* **Task instructions**
Could you return all of the entries below exactly, minus the pictures?

Content revision data:
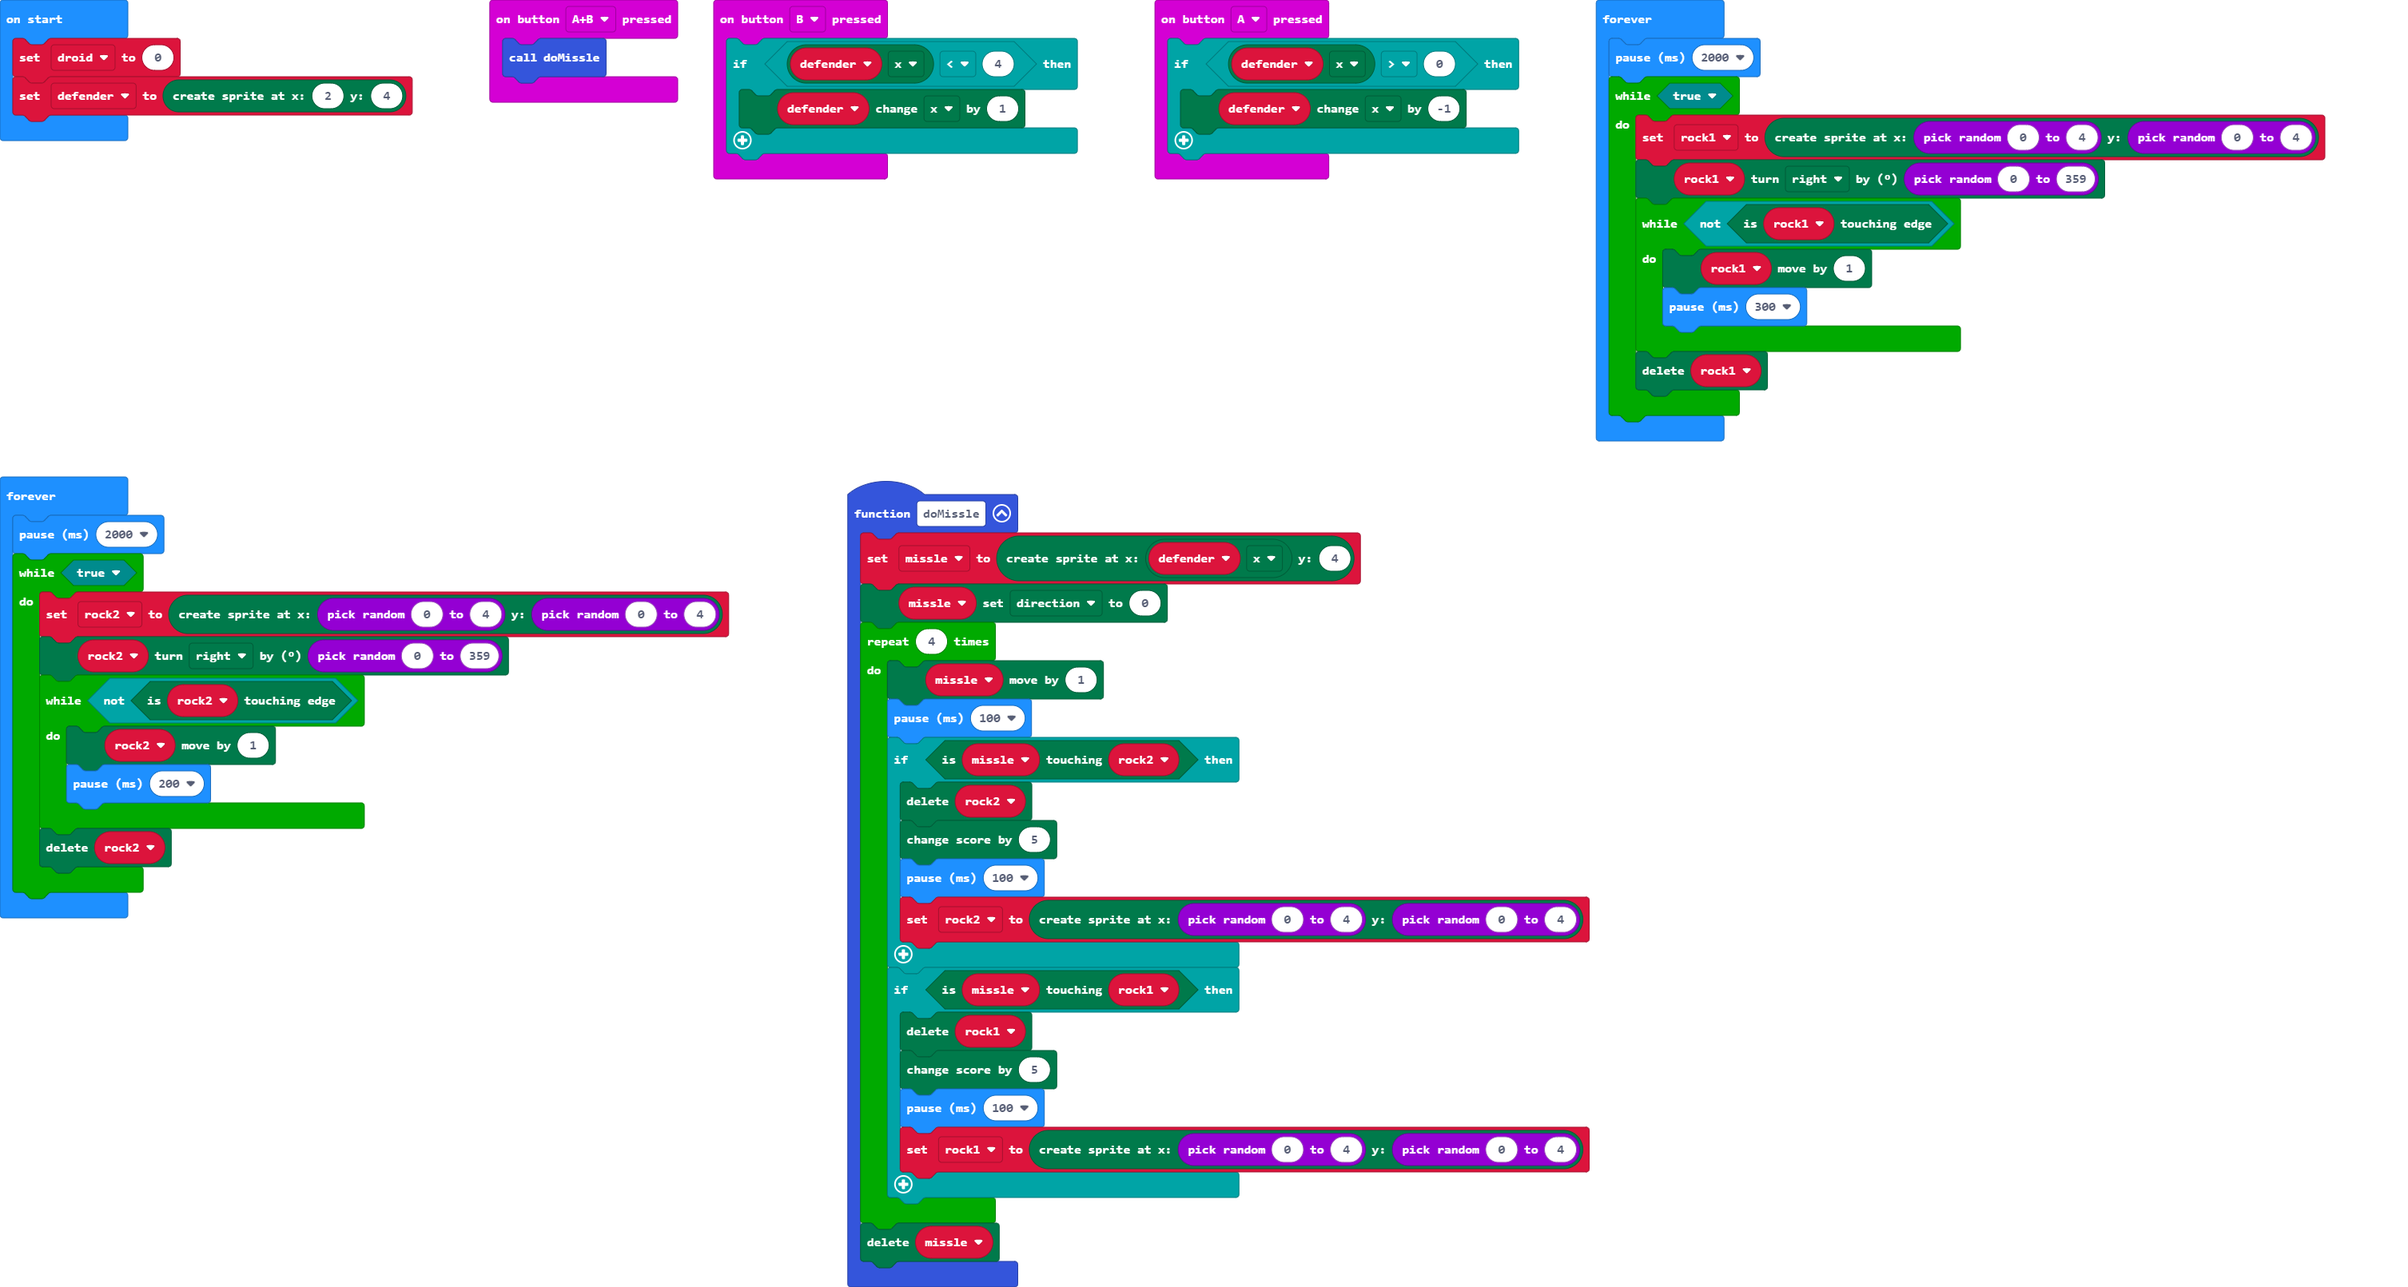
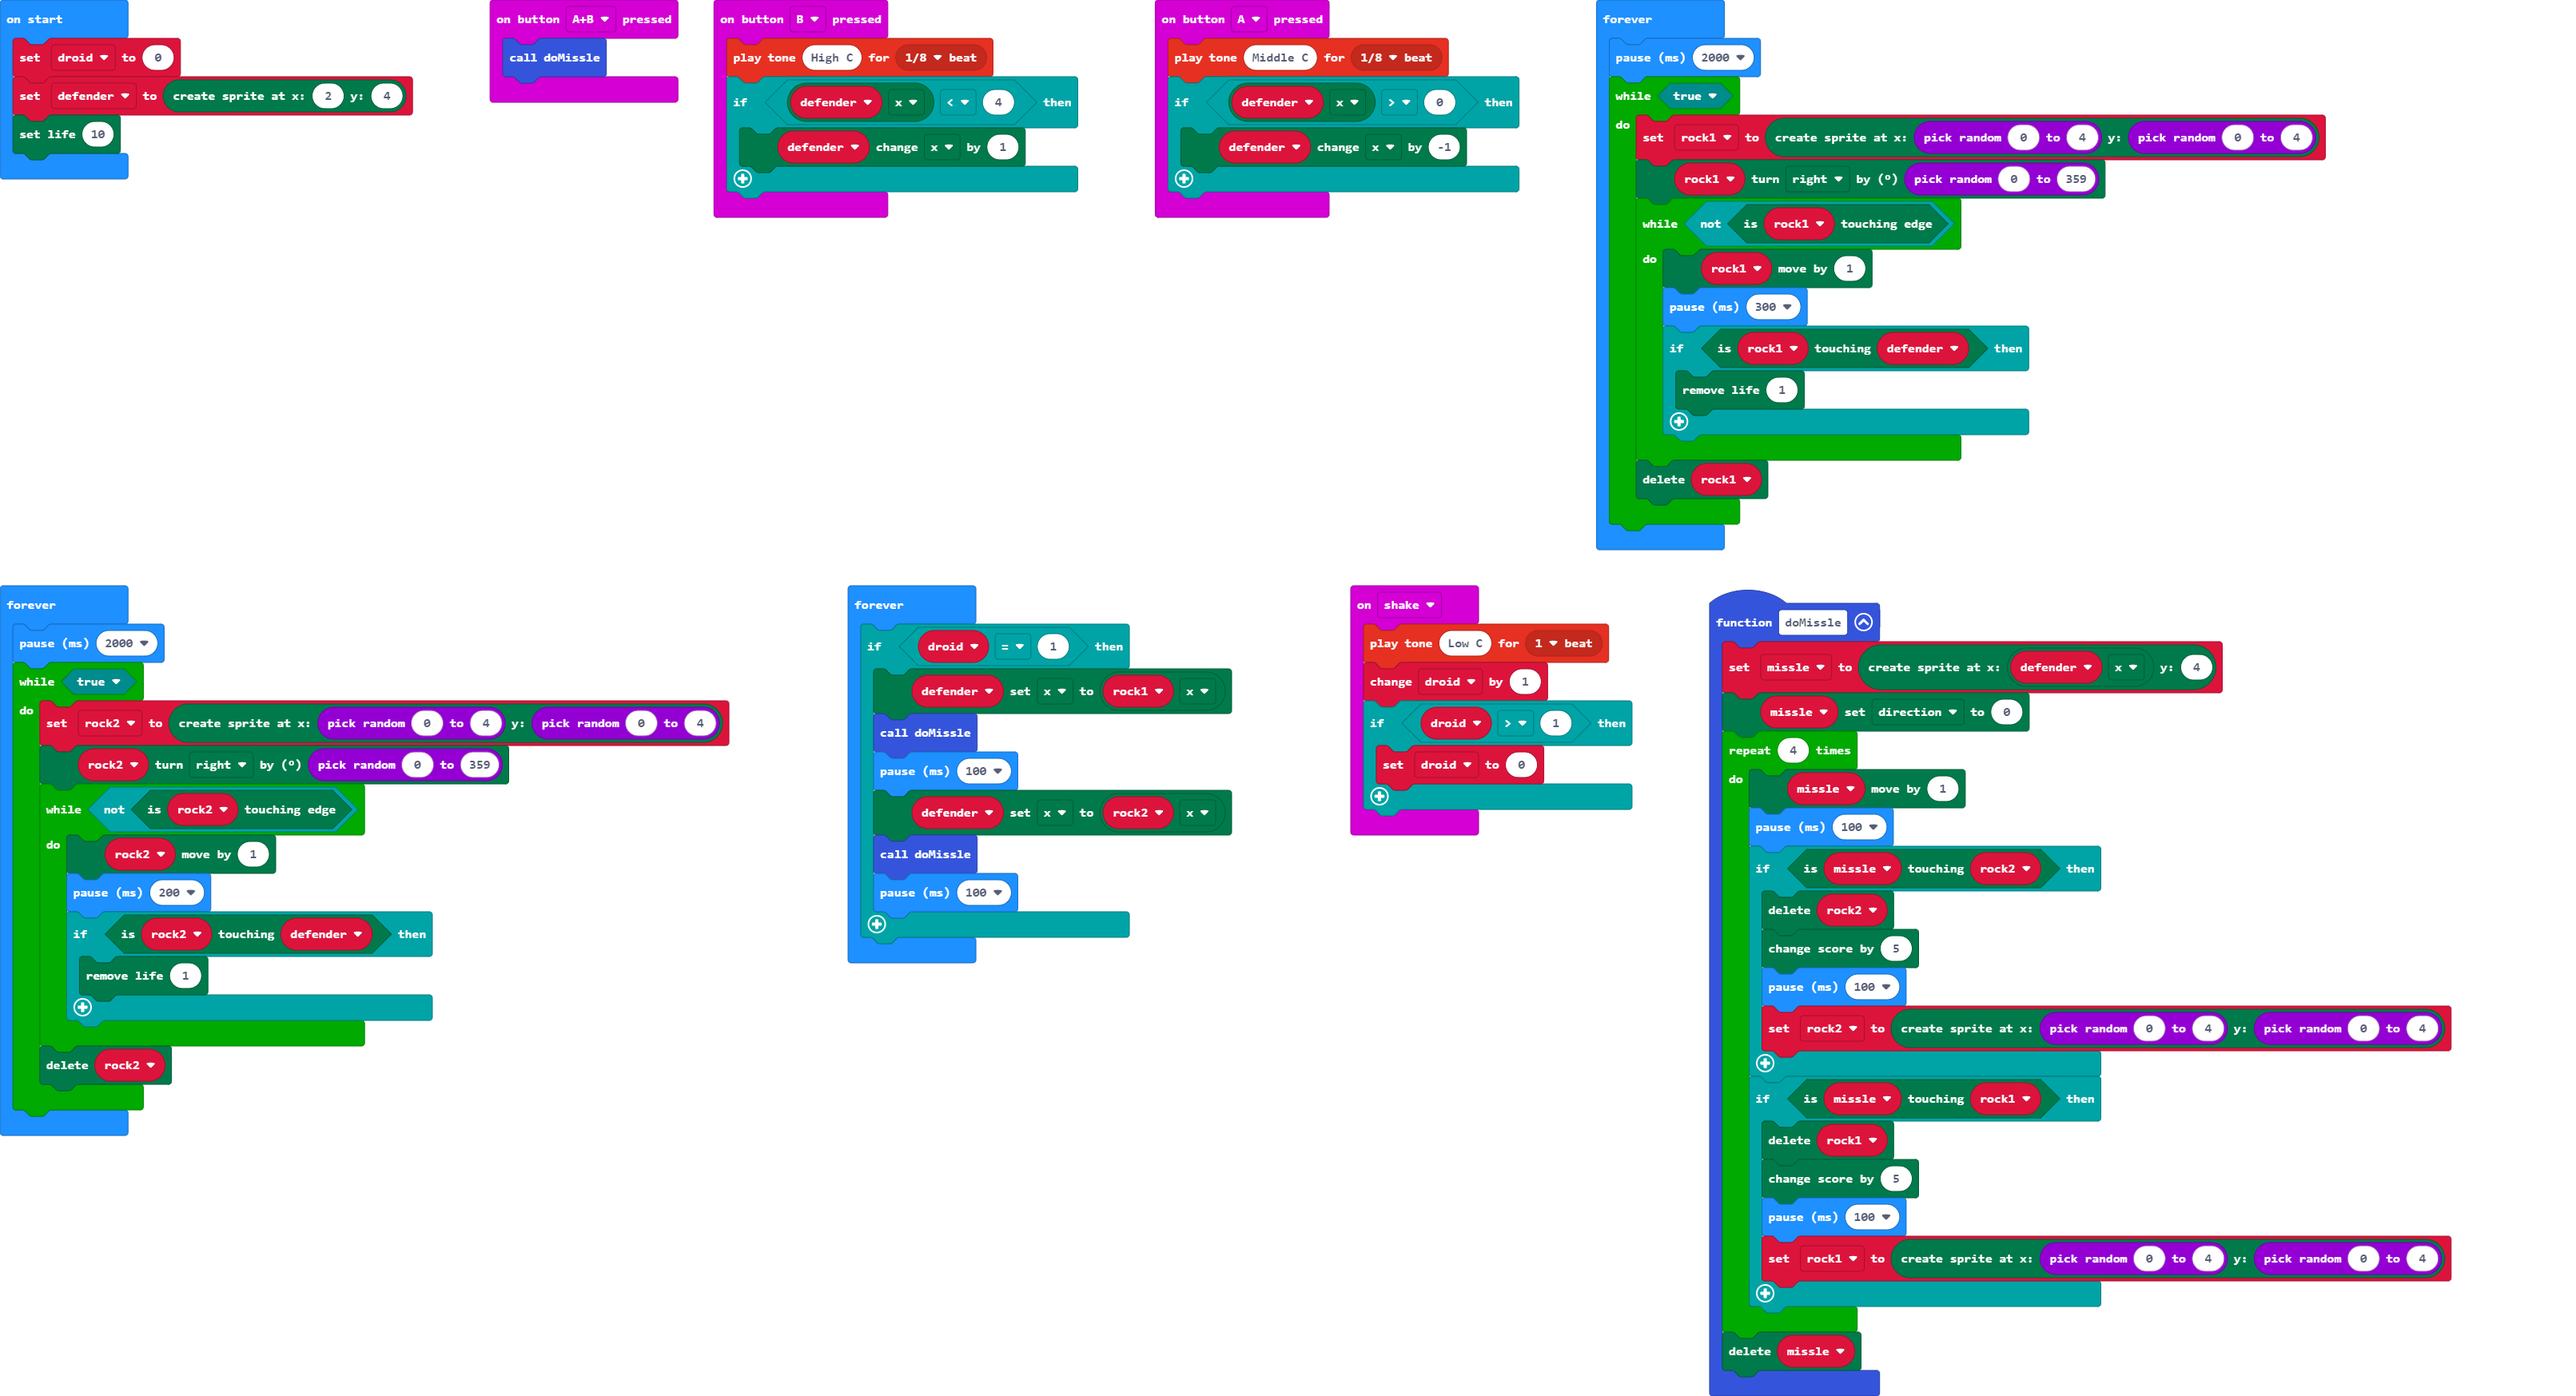
Update main.blocks, main.ts

diff --git a/main.ts b/main.ts
@@ -20,6 +20,7 @@ function doMissle () {
     missle.delete()
 }
 input.onButtonPressed(Button.A, function () {
+    music.playTone(262, music.beat(BeatFraction.Eighth))
     if (defender.get(LedSpriteProperty.X) > 0) {
         defender.change(LedSpriteProperty.X, -1)
     }
@@ -28,8 +29,16 @@ input.onButtonPressed(Button.AB, function () {
     doMissle()
 })
 input.onButtonPressed(Button.B, function () {
+    music.playTone(523, music.beat(BeatFraction.Eighth))
     if (defender.get(LedSpriteProperty.X) < 4) {
         defender.change(LedSpriteProperty.X, 1)
+    }
+})
+input.onGesture(Gesture.Shake, function () {
+    music.playTone(131, music.beat(BeatFraction.Whole))
+    droid += 1
+    if (droid > 1) {
+        droid = 0
     }
 })
 let rock1: game.LedSprite = null
@@ -37,7 +46,9 @@ let rock2: game.LedSprite = null
 let missle: game.LedSprite = null
 let defender: game.LedSprite = null
 let droid = 0
+droid = 0
 defender = game.createSprite(2, 4)
+game.setLife(10)
 basic.forever(function () {
     basic.pause(2000)
     while (true) {
@@ -46,6 +57,9 @@ basic.forever(function () {
         while (!(rock1.isTouchingEdge())) {
             rock1.move(1)
             basic.pause(300)
+            if (rock1.isTouching(defender)) {
+                game.removeLife(1)
+            }
         }
         rock1.delete()
     }
@@ -58,7 +72,20 @@ basic.forever(function () {
         while (!(rock2.isTouchingEdge())) {
             rock2.move(1)
             basic.pause(200)
+            if (rock2.isTouching(defender)) {
+                game.removeLife(1)
+            }
         }
         rock2.delete()
+    }
+})
+basic.forever(function () {
+    if (droid == 1) {
+        defender.set(LedSpriteProperty.X, rock1.get(LedSpriteProperty.X))
+        doMissle()
+        basic.pause(100)
+        defender.set(LedSpriteProperty.X, rock2.get(LedSpriteProperty.X))
+        doMissle()
+        basic.pause(100)
     }
 })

* **Response box**
Update main.blocks, main.ts

diff --git a/main.ts b/main.ts
@@ -20,6 +20,7 @@ function doMissle () {
     missle.delete()
 }
 input.onButtonPressed(Button.A, function () {
+    music.playTone(262, music.beat(BeatFraction.Eighth))
     if (defender.get(LedSpriteProperty.X) > 0) {
         defender.change(LedSpriteProperty.X, -1)
     }
@@ -28,8 +29,16 @@ input.onButtonPressed(Button.AB, function () {
     doMissle()
 })
 input.onButtonPressed(Button.B, function () {
+    music.playTone(523, music.beat(BeatFraction.Eighth))
     if (defender.get(LedSpriteProperty.X) < 4) {
         defender.change(LedSpriteProperty.X, 1)
+    }
+})
+input.onGesture(Gesture.Shake, function () {
+    music.playTone(131, music.beat(BeatFraction.Whole))
+    droid += 1
+    if (droid > 1) {
+        droid = 0
     }
 })
 let rock1: game.LedSprite = null
@@ -37,7 +46,9 @@ let rock2: game.LedSprite = null
 let missle: game.LedSprite = null
 let defender: game.LedSprite = null
 let droid = 0
+droid = 0
 defender = game.createSprite(2, 4)
+game.setLife(10)
 basic.forever(function () {
     basic.pause(2000)
     while (true) {
@@ -46,6 +57,9 @@ basic.forever(function () {
         while (!(rock1.isTouchingEdge())) {
             rock1.move(1)
             basic.pause(300)
+            if (rock1.isTouching(defender)) {
+                game.removeLife(1)
+            }
         }
         rock1.delete()
     }
@@ -58,7 +72,20 @@ basic.forever(function () {
         while (!(rock2.isTouchingEdge())) {
             rock2.move(1)
             basic.pause(200)
+            if (rock2.isTouching(defender)) {
+                game.removeLife(1)
+            }
         }
         rock2.delete()
+    }
+})
+basic.forever(function () {
+    if (droid == 1) {
+        defender.set(LedSpriteProperty.X, rock1.get(LedSpriteProperty.X))
+        doMissle()
+        basic.pause(100)
+        defender.set(LedSpriteProperty.X, rock2.get(LedSpriteProperty.X))
+        doMissle()
+        basic.pause(100)
     }
 })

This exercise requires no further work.